Chandler Parsons-led youth infusion figures to help Mavs’ rotation


DALLAS — Gone are veteran leaders Vince Carter and Shawn Marion. However, entering is an influx of young talent that’s hungry to taste success in a Dallas Mavericks uniform.

Opting to get younger this offseason following the free-agent signing of 25-year-old budding star Chandler Parsons, the Mavericks continued to add 20-somethings down their roster while also aligning 12-time All-Star Dirk Nowitzki with veterans capable of competing for a championship now. Finishing the 2013-14 season tied for the fifth-oldest team in the league with an average age of 28.5 years old, the Mavs still managed to sprint to a 49-33 record before pushing the eventual NBA champion San Antonio Spurs to seven games in the first round of the playoffs. Now, the Mavericks hope that an injection of young blood will help get them over the hump.

“I mean, it gets us younger,” Mavs owner Mark Cuban said while watching the team’s summer-league squad last month in Las Vegas. “The good news about all the experience we had is it really allowed us to modify and give the Spurs a run for their money last year. The bad news is that we had to restrict minutes, and so restricted minutes was a bigger challenge. [Parsons] is a guy that we can keep out there a lot longer, whereas with Vince and with ‘Trix [Marion] and Dirk we really had to balance minutes.”

With the 37-year-old Carter’s migration to Memphis, the Mavericks will undoubtedly need a young contributor to emerge off their bench to fill the vacant sixth man role. That responsibility could fall in the hands of third-year forward Jae Crowder, 24, or new addition Al-Farouq Aminu, who doesn’t turn 24 years old until Sept. 21. Meanwhile, second-year guards Gal Mekel and Ricky Ledo will try to crack the rotation after limited playing time during their first season.

In the interior, the Mavs will lean on the body bodies of high flyer Brandan Wright, 26, and the bruising Greg Smith, 23, to back up starting center Tyson Chandler. But it’s the young legs, untapped potential and versatility of Parsons that figures to give Dallas the biggest boost after he finished seventh in the league last season while averaging 37.6 minutes per game, which was just ahead of Mavs guard Monta Ellis’ 36.9 minutes an outing.

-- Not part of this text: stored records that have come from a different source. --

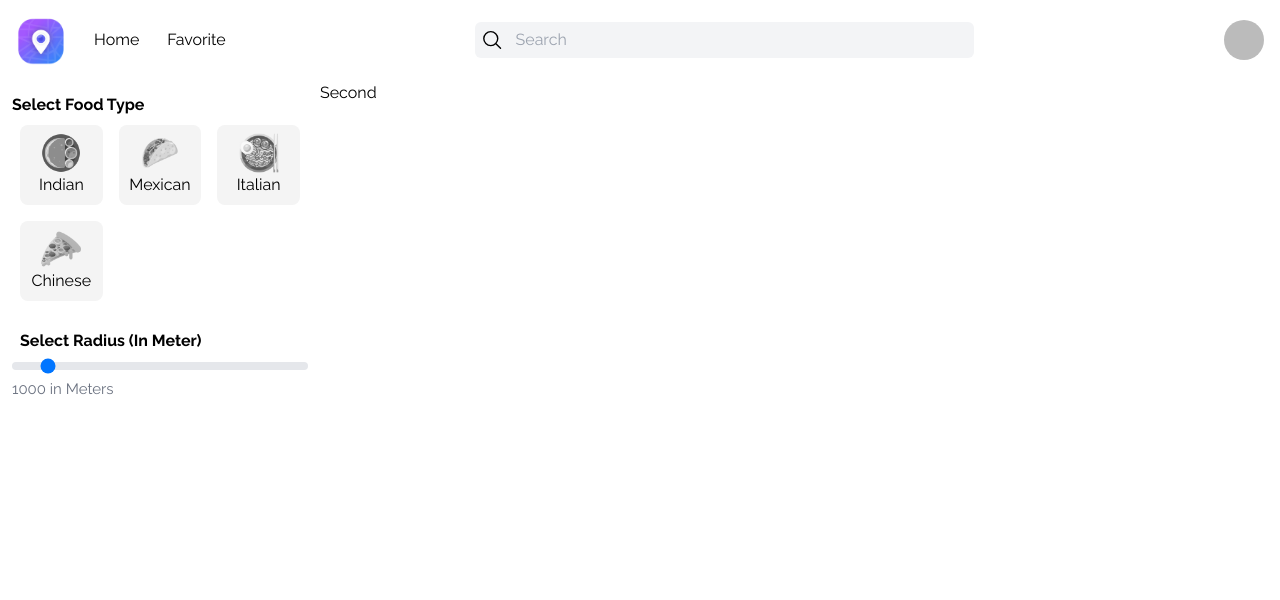
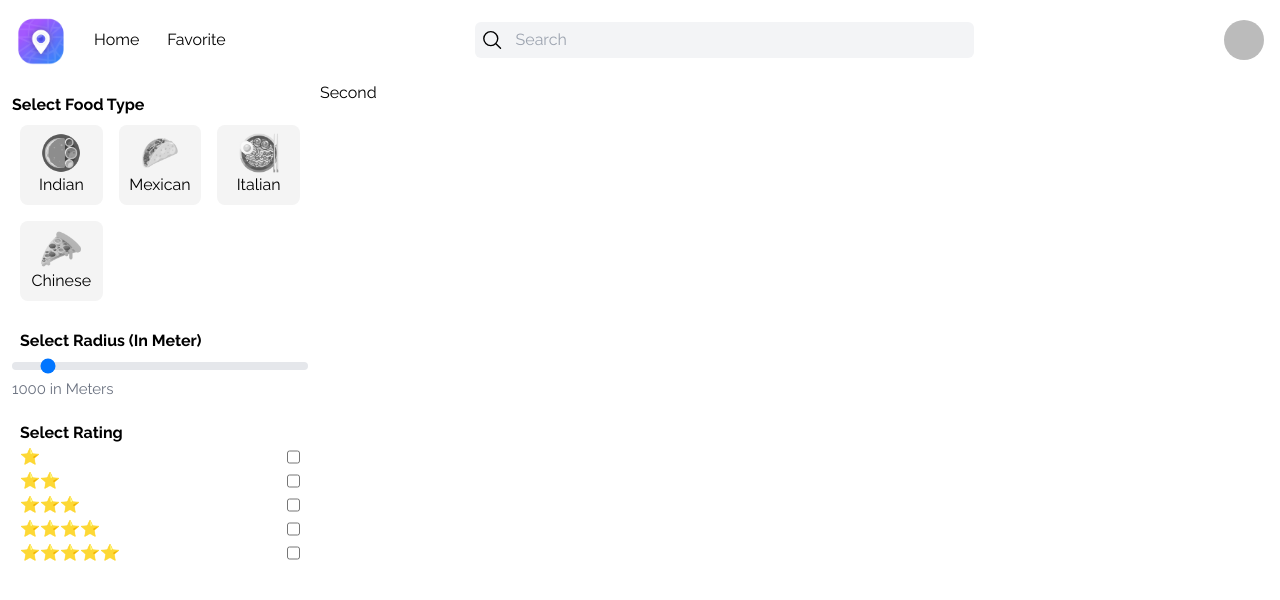
Before and after one commit to jtich40/next-google-restaurant, a Next.js app: page / in a window 1280 px wide. Shown: the top 600 px of the page. Built offline with nearby package versions, Linux system fonts and the light colour scheme; no server answers; sample sign-in values are in the browser's storage.

Commit message:
implemented rating system

```diff
--- a/Shared/Data.js
+++ b/Shared/Data.js
@@ -25,6 +25,35 @@ const CategoryListData = [
   },
 ];
 
+const ratingList = [
+  {
+    id: 1,
+    name: 1,
+    icon: "⭐",
+  },
+  {
+    id: 2,
+    name: 2,
+    icon: "⭐⭐",
+  },
+  {
+    id: 3,
+    name: 3,
+    icon: "⭐⭐⭐",
+  },
+  {
+    id: 4,
+    name: 4,
+    icon: "⭐⭐⭐⭐",
+  },
+  {
+    id: 5,
+    name: 5,
+    icon: "⭐⭐⭐⭐⭐",
+  },
+];
+
 export default {
   CategoryListData,
+  ratingList,
 };
--- a/app/page.js
+++ b/app/page.js
@@ -1,6 +1,7 @@
 "use client";
 import CategoryList from "@/components/Home/CategoryList";
 import RangeSelect from "@/components/Home/RangeSelect";
+import SelectRating from "@/components/Home/SelectRating";
 import { signOut, useSession } from "next-auth/react";
 import Image from "next/image";
 import { useRouter } from "next/navigation";
@@ -20,6 +21,7 @@ export default function Home() {
       <div className="p-3">
         <CategoryList />
         <RangeSelect />
+        <SelectRating />
       </div>
       <div className=" col-span-3">Second</div>
     </div>
--- a/components/Home/CategoryList.js
+++ b/components/Home/CategoryList.js
@@ -11,6 +11,7 @@ function CategoryList() {
       <div className="grid grid-cols-2 md:grid-cols 2 lg:grid-cols-3">
         {categoryList.map((item, index) => (
           <div
+            key={index}
             className={`
             flex flex-col justify-center items-center bg-gray-100 p-2 m-2 rounded-lg grayscale hover:grayscale-0 cursor-pointer border-purple-400
             ${selectedCategory == index ? "grayscale-0 border-[1px]" : null}
--- /dev/null
+++ b/components/Home/SelectRating.js
@@ -0,0 +1,34 @@
+import Data from "@/Shared/Data";
+import React, { useState } from "react";
+
+function SelectRating() {
+  const [selectedRating, setSelectedRating] = useState([]);
+
+  const onSelectRating = (isChecked, value) => {
+    if (isChecked) {
+      setSelectedRating([...selectedRating, value]);
+    } else {
+      setSelectedRating(selectedRating.filter((n) => n !== value));
+    }
+    console.log(selectedRating);
+  };
+
+  return (
+    <div className="px-2 mt-5">
+      <h2 className="font-bold">Select Rating</h2>
+      <div>
+        {Data.ratingList.map((item, index) => (
+          <div key={index} className="flex justify-between">
+            <label>{item.icon}</label>
+            <input
+              type="checkbox"
+              onChange={(e) => onSelectRating(e.target.checked, item.name)}
+            />
+          </div>
+        ))}
+      </div>
+    </div>
+  );
+}
+
+export default SelectRating;
```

“This was just a really good fit for us in a lot of respects,” Mavs president of basketball operations Donnie Nelson said of the addition of Parsons. “In terms of chemistry and upside, you know, we’ve always liked guys that are multi-skilled and know what to do when they don’t have the ball, that are a triple threat and all those old-school things. It’s a really good fit for us.”